There are some market analysts that believe that the USDA may adjust their soybean yield estimate lower from the current 49.5 bushels per acre in tomorrows report. If the agency lowers the expected yield then the ending stocks levels become less troublesome as well.  A large correction by the USDA is not expected but any reduction may be enough to bring some new money into the market and give the market a boost higher.

Reuters is reporting today that China is committing to buy more U.S. soybeans.  President Donald Trump’s is visiting the nation and is stressing to Chinese leaders the importance of agriculture trade between our nations even if tensions would develop between the 2 biggest economies in the world. 
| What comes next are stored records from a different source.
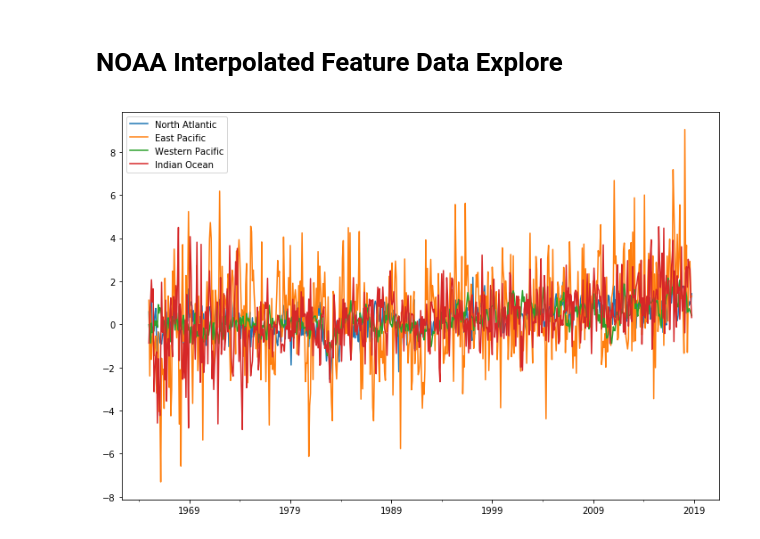
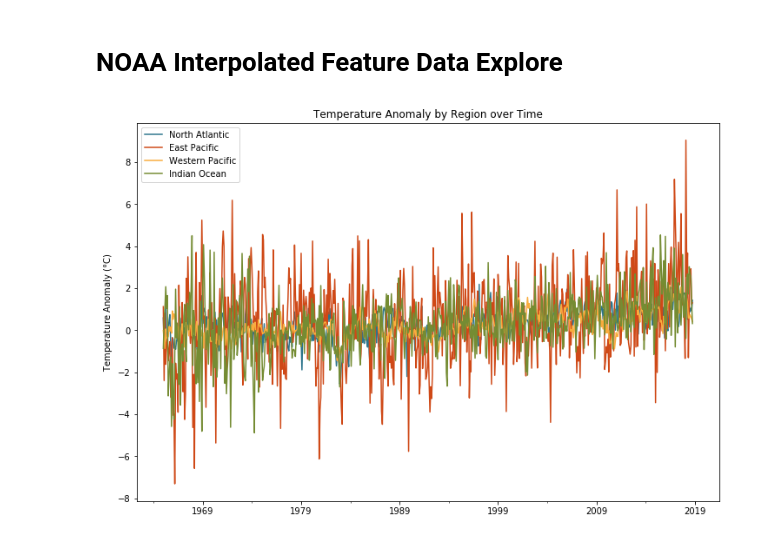
Before and after one commit to douglasdaly/hurricanes, a Jupyter notebook: notebooks/6_noaa_interpolated_feature_data_explore.ipynb, the cells around one changed output. Cells and saved outputs as stored; diff of their text form; code cells hidden in the pictures.

Commit message:
Average NOAA data by region charts

```diff
--- a/notebooks/6_noaa_interpolated_feature_data_explore.ipynb
+++ b/notebooks/6_noaa_interpolated_feature_data_explore.ipynb
@@ -38,6 +38,10 @@ for nm in feature_data.keys():
             cut_feature_data[nm][region][pd.to_datetime(k)] = \
                 feature_data[nm][k][long_bnd[0]+180:long_bnd[1]+180,
                                     lat_bnd[0]+90:lat_bnd[1]+90]
+# %%
+# - Variables for plotting
+colors = ['#2d758c', '#cf4917', '#f9ac3d', '#758c33']
+color_dict = dict(zip(region_cuts.keys(), colors))
 # %%
 # - Average the data across regions
 average_data = dict()
@@ -59,7 +63,12 @@ for nm in cut_feature_data.keys():
 # %%
 # - Plot
 fig, ax = plt.subplots(figsize=(12, 8))
 
-average_data['diff'].plot(ax=ax);
+average_data['diff'].plot(ax=ax, color=colors)
+
+ax.set_ylabel('Temperature Anomaly ($\degree$C)')
+ax.set_title('Temperature Anomaly by Region over Time')
+
+plt.show();
 # %% [output]
-[figure, old version]
+[figure, new version]
```
Also changed, not shown: parts of 3 cells of this notebook, 1 other file.
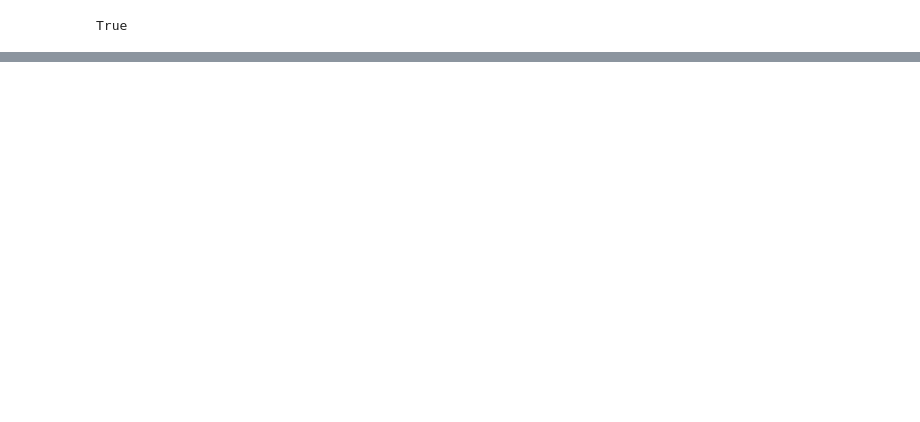
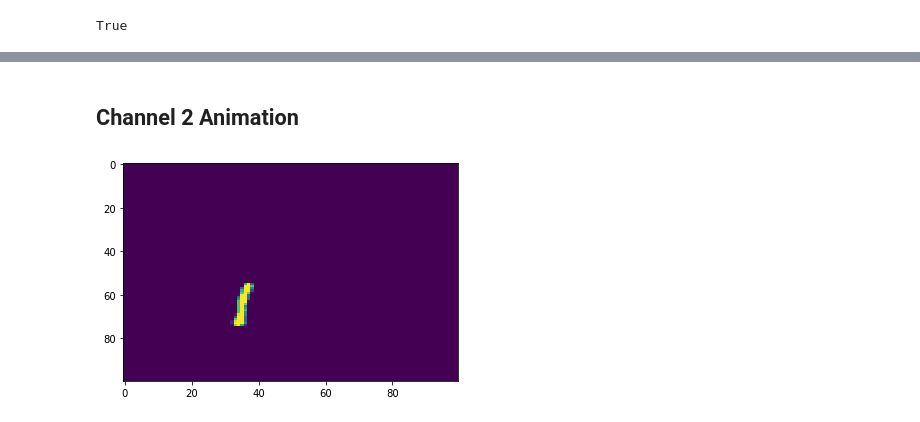
Before and after one commit to krysial/ift6759-t6-p1, a Jupyter notebook: notebooks/synthetic.ipynb, the cells around one changed output, grey strips where cells are left out. Saved outputs shown, nothing was run; the diff lists cells and outputs as text; code cells hidden in the pictures; blank space fills up the shorter version.

```diff
--- a/notebooks/synthetic.ipynb
+++ b/notebooks/synthetic.ipynb
@@ -38,0 +76,7 @@ plt.show()
+# %% [markdown]
+**Channel 2 Animation**
+---
+# %%
+show_animation(opts, images, 1)
+# %% [output]
+[figure, added]
```
Also changed, not shown: parts of 8 cells of this notebook, 8 other files.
Currently China imports more soybeans than any other country with the U.S. being the second largest supplier of those bushels.  Chinese soybean buyers are planning to sign a letter of intent with the U.S. Soybean Export Council.  The letter of intent is a commitment to purchase a certain volume of soybeans in the future but the exact amount has not been made public. The country has also promised to purchase more beef, barley and dairy products from the U.S.

The weekly USDA harvest report shows that the soybean harvest is now 90% completed which is on pace with the 5 year average of 91% completed by this date. From the Soybean Harvested map below you can see that there are several states running ahead of their typical pace and some falling behind but no states are drastically behind normal and causing any concern in the market.

 

A lot of talk out of Washington has been focused on proposed tax reforms. Brownfield Ag reports that tax policy specialists from the American Farm Bureau are warning producers that the impact from proposed changes to tax policy and their effects on farmers is still unknown. In addition they explain that new business rates being debated in the House Ways & Means will have the greatest impact on farmer’s taxes.  The current proposal would tax business income differently than in the past by lowering the rate for corporations. Impacts to pass-through businesses, which most U.S. farmers and ranchers have, is still unknown. The repeal of the Estate Tax is a major win as is the continuation of the business interest deduction and increasing immediate expensing.  There has been some discussions regarding the possible elimination of Section 199 known as the Domestic Production Activities Deduction. Chuck Conner, president of the National Council of Farmer Cooperatives, believes Congress could easily preserve the 199 exemption for agriculture without making too large of an impact on the rest of the bill.

A blast of arctic air is headed to the Midwest and Northeast thanks to a significant southward dip in the jet stream. 

 

WeatherTrends 360 explains that the Arctic blast expected over the weekend is coming directly from the North Pole and will bring with it the coldest second week of November in more than 30 years. They expect lows in the single digits by Saturday morning, typically these temperatures don’t arrive until January.

© 2015 Ag Performance | All Rights Reserved.

Home | About Us | Services | Products | News | Contact Us |